§ Task: Among the records below, find the lines that contain "padding" and copy each of them.

Dataset entries:
======
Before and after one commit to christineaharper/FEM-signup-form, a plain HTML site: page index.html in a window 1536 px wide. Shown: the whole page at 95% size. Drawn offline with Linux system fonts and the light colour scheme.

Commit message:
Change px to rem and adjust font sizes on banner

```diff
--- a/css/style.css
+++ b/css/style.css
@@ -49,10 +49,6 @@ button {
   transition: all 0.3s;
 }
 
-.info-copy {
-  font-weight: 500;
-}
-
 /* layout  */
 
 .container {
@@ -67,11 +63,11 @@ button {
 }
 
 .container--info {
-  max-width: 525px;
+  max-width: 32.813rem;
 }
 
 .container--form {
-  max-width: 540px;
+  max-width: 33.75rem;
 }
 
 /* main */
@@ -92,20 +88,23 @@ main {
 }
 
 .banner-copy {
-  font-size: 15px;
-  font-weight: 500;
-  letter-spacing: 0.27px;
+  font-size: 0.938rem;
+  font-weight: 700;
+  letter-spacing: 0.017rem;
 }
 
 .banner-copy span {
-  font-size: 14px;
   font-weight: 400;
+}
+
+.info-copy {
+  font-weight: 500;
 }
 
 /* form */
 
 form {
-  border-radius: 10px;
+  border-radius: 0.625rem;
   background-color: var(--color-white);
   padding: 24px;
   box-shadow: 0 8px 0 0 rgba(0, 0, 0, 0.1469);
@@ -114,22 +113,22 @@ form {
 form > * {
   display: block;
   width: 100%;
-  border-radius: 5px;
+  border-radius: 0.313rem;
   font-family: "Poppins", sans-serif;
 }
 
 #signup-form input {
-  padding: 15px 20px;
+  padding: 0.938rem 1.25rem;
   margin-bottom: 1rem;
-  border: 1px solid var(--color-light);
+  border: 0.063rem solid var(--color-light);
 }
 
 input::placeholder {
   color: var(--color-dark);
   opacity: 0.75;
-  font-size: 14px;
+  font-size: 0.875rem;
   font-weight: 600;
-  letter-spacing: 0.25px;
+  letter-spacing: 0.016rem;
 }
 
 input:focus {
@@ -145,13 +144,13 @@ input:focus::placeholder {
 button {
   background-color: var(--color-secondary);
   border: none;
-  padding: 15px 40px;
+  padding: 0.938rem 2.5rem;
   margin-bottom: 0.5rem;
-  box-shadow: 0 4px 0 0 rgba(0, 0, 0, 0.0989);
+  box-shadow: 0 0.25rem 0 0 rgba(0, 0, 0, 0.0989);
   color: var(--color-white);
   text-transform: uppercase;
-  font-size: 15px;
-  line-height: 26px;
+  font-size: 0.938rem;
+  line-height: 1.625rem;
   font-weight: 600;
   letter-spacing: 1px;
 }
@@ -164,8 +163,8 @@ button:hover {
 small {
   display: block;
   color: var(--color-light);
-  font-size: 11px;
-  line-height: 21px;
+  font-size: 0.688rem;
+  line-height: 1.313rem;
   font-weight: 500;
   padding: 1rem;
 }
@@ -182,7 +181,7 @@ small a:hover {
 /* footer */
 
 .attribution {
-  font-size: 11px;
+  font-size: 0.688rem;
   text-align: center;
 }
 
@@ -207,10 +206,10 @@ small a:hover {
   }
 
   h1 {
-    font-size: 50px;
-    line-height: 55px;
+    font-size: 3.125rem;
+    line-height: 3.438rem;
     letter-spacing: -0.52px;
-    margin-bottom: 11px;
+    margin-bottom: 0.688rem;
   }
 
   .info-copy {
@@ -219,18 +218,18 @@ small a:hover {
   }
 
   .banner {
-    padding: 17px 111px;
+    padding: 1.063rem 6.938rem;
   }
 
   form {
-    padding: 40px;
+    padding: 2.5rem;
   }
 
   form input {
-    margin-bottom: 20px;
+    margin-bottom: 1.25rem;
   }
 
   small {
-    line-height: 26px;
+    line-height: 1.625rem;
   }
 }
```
======
§ Result of the task:
   padding: 24px;
-  padding: 15px 20px;
+  padding: 0.938rem 1.25rem;
-  padding: 15px 40px;
+  padding: 0.938rem 2.5rem;
   padding: 1rem;
-    padding: 17px 111px;
+    padding: 1.063rem 6.938rem;
-    padding: 40px;
+    padding: 2.5rem;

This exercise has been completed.